I’m not going to say much about the series in terms of plot. Unless you’ve been living under a rock for the past few years, you likely have a good idea of what the story is all about. As usual, I’m a latecomer to popular series/books. Game of Thrones anyone? Part of my reluctance to start this series was (a) it’s a series, (b) it’s for young adults/tweens, and (c) I could care less about what’s hip, popular and cool at any given time. However, after some gentle prodding (ha!) by a few friends, I took the leap. I’m a fan of the post-apocalyptic, dystopian, big-brother worlds of George Orwell and Adlous Huxley so it should come as no surprise that I enjoyed the series. A few people had commented to me that Mockingjay was their least favourite of the books; someone even mentioned it was as though the author gave up part way through. I quite enjoyed it and would probably rank it either slightly better than Catching Fire or at least on par with it. My problem with the series (of course I have a few things to say…) is that I never thought of Katniss Everdeen as a 16 year old girl. While I understand that situations and circumstances can cause us to grow up/mature faster than we would otherwise, I didn’t buy it. This to me was not a teenager. Her’s was the voice of a 20 or 30something woman. Other than that though, I’d recommend it although certainly not for anyone under the age of 14. Some of the situations are brutal.

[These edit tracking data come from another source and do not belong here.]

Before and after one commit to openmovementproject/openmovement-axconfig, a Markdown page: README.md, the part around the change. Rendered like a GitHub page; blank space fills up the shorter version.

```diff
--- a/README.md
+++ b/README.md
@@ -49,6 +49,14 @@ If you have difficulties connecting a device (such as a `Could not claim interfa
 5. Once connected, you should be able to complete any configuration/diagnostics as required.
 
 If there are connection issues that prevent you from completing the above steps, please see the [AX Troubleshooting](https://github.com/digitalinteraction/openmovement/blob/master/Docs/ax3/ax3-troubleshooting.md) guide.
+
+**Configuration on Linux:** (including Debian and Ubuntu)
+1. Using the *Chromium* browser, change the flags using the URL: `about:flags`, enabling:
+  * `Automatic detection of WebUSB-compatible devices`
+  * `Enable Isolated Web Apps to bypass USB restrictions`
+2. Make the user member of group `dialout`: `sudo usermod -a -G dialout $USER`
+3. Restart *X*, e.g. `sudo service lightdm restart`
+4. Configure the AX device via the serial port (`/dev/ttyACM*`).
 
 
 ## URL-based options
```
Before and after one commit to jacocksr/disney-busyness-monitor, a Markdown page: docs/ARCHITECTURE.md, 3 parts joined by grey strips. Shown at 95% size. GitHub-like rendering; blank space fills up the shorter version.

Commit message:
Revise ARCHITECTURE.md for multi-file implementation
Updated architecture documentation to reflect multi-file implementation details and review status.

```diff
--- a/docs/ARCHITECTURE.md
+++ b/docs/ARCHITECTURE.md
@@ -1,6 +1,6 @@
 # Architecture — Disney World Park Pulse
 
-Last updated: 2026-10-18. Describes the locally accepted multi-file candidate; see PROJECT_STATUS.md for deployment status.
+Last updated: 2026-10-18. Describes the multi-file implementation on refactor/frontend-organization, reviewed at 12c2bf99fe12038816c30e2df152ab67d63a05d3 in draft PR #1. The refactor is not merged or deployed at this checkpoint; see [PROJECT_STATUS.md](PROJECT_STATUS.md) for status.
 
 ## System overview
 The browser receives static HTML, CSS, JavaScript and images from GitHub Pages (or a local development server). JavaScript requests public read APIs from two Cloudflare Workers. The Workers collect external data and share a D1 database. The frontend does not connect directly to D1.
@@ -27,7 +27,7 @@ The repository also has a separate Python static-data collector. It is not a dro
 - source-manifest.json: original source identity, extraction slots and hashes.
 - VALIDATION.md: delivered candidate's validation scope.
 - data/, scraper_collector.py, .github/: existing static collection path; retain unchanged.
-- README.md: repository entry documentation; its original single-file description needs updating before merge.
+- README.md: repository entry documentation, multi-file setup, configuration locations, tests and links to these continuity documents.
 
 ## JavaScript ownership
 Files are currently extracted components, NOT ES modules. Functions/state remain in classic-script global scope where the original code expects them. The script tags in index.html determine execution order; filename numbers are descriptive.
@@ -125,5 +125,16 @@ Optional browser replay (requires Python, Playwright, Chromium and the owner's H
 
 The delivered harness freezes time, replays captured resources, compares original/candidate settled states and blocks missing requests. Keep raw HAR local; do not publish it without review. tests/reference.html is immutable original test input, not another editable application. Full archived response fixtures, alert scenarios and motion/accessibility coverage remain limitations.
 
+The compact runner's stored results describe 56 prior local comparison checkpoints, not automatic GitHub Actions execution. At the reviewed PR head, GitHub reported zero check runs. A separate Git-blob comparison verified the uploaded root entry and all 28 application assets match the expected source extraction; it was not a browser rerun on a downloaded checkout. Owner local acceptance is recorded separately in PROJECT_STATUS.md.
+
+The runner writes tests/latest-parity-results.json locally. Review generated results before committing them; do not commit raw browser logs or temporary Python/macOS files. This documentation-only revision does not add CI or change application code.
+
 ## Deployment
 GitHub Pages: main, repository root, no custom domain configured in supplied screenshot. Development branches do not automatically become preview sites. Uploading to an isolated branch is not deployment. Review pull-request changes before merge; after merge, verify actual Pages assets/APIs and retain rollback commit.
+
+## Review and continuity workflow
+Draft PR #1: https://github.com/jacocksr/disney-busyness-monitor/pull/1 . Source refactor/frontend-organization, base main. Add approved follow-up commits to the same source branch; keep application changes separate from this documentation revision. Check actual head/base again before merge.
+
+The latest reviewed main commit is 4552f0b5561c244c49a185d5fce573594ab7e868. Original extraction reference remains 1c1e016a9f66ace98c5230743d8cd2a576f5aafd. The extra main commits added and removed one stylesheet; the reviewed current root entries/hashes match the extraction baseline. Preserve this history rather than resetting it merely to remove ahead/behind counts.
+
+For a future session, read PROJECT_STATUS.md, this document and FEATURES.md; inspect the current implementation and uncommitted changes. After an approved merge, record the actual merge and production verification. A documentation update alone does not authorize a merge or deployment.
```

174. Below by Ryan Lockwood
Synopsis from the official site:
In all his years as a professional diver, Will Sturman has never encountered a killing machine more ferocious than the great white shark or as deadly as the piranha. Now, off the coast of California, something is rising from the deep—and multiplying. Voracious, unstoppable, and migrating north, an ungodly life form trailed by a gruesome wake of corpses. With the help of the brilliant and beautiful oceanographer Valerie Martell, Will finds himself in a race against time to stop the slaughter—by a predator capable of devastating the world’s oceans. Pray it kills you quickly.
I needed a break around Christmas time from the bleakness of The Hunger Games so I put the series aside part way through Mockingjay and latched onto Ryan Lockwood’s first novel like a giant squid wrapping its tentacles around its prey and dragging into the dark mysterious waters of the deepest oceans. It was perfect weekend reading that didn’t make me think to hard (yes, I’m talking about YOU Moby Dick!); an enjoyable read that made me never want to go deep sea diving or head into the ocean at night.